§ Activity
Where does the string "page" appear in the records? Copy every line that contains it.

§ Study material
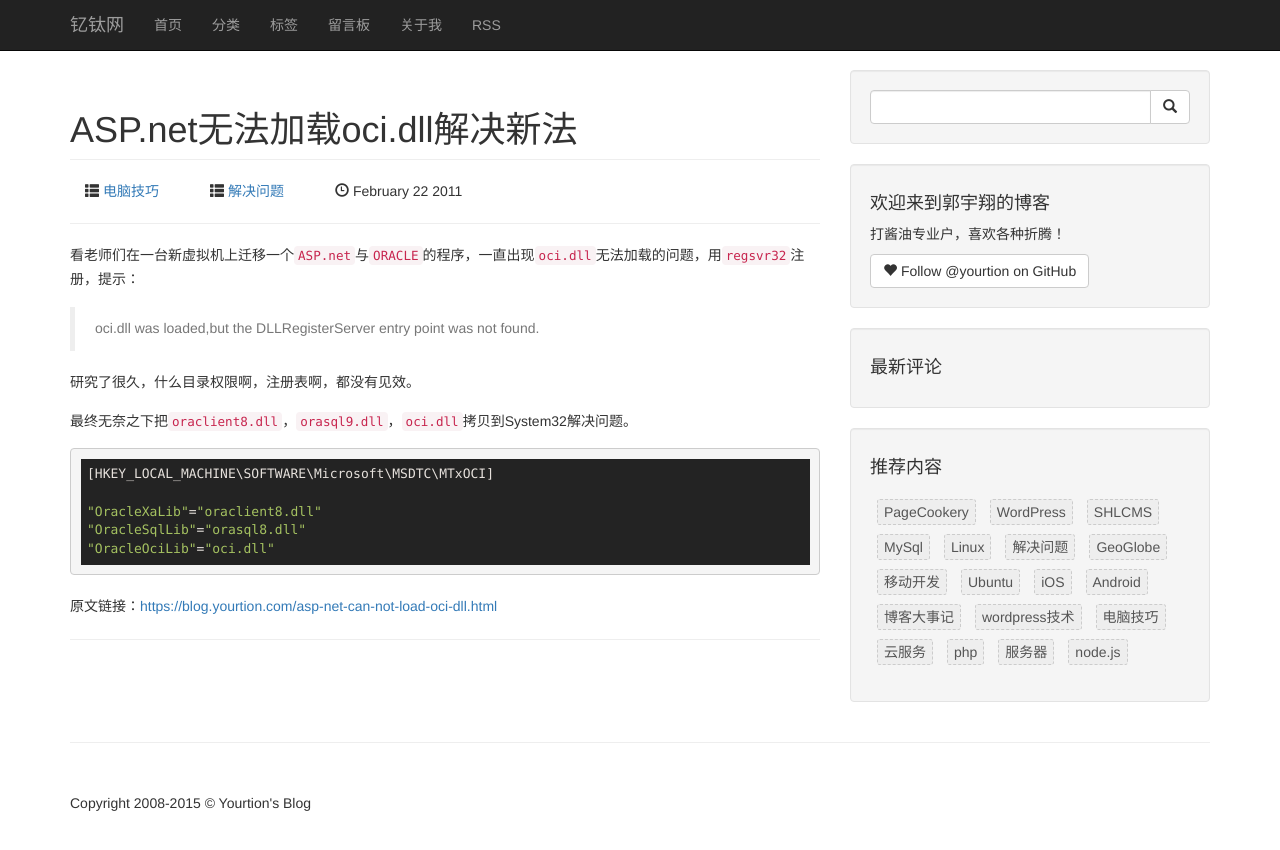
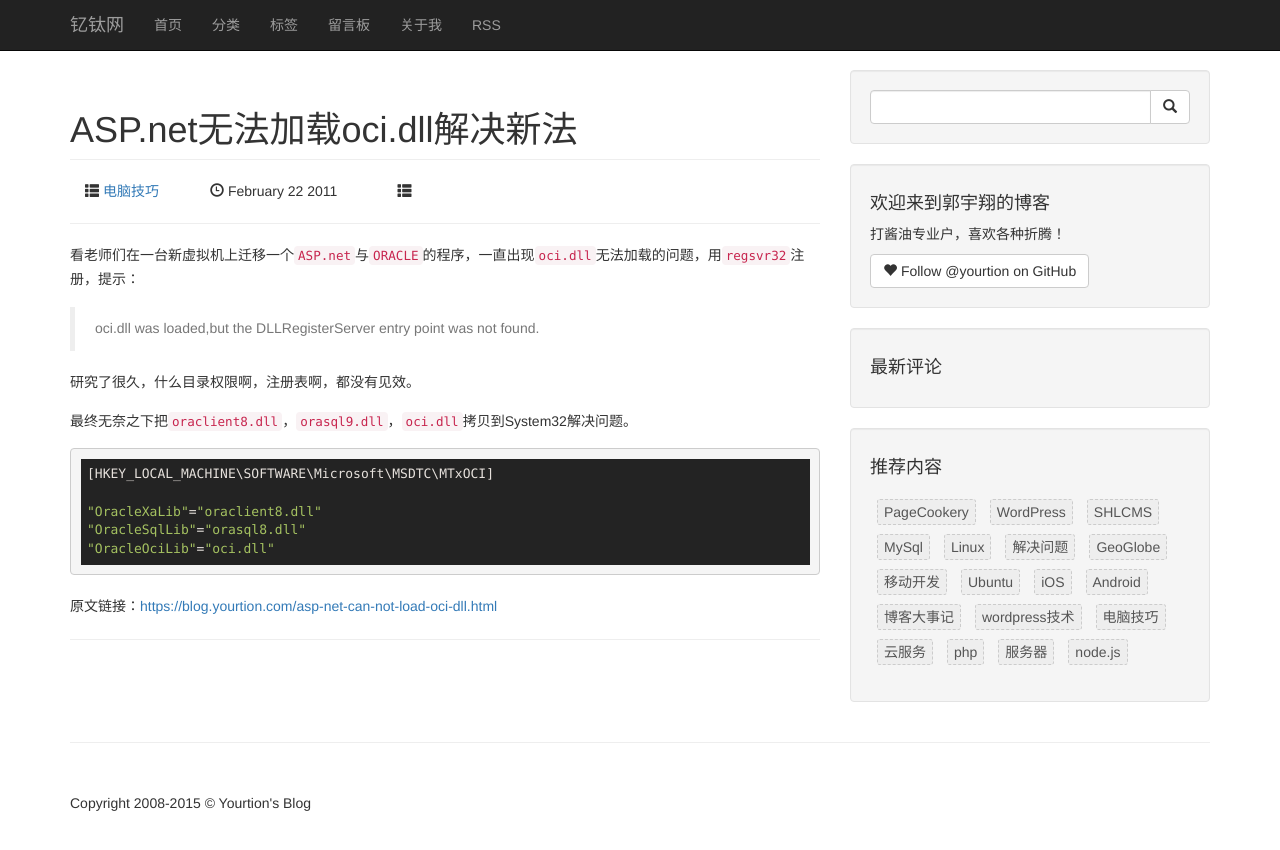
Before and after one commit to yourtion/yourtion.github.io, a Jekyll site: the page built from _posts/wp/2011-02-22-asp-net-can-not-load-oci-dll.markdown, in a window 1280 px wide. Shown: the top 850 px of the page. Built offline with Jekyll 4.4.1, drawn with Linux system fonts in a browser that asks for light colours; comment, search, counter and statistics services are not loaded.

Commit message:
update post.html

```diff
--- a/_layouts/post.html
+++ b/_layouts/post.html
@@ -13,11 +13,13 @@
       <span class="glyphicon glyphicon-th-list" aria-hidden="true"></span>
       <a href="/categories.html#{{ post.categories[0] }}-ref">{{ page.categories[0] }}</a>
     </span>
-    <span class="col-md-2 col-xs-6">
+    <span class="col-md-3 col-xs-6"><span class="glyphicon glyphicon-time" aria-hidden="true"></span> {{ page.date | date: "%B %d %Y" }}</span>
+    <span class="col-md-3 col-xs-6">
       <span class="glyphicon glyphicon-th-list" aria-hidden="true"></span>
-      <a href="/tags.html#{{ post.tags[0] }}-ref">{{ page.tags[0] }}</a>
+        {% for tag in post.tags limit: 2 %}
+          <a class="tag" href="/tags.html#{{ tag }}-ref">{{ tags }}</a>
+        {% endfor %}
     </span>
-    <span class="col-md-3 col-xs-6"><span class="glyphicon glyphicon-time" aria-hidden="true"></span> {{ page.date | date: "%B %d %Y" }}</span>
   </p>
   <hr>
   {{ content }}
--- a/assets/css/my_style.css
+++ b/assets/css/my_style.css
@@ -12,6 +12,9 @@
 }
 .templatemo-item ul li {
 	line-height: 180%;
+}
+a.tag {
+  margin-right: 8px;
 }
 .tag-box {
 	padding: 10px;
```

§ Answer to the exercise
Before and after one commit to yourtion/yourtion.github.io, a Jekyll site: the page built from _posts/wp/2011-02-22-asp-net-can-not-load-oci-dll.markdown, in a window 1280 px wide. Shown: the top 850 px of the page. Built offline with Jekyll 4.4.1, drawn with Linux system fonts in a browser that asks for light colours; comment, search, counter and statistics services are not loaded.
       <a href="/categories.html#{{ post.categories[0] }}-ref">{{ page.categories[0] }}</a>
+    <span class="col-md-3 col-xs-6"><span class="glyphicon glyphicon-time" aria-hidden="true"></span> {{ page.date | date: "%B %d %Y" }}</span>
-      <a href="/tags.html#{{ post.tags[0] }}-ref">{{ page.tags[0] }}</a>
-    <span class="col-md-3 col-xs-6"><span class="glyphicon glyphicon-time" aria-hidden="true"></span> {{ page.date | date: "%B %d %Y" }}</span>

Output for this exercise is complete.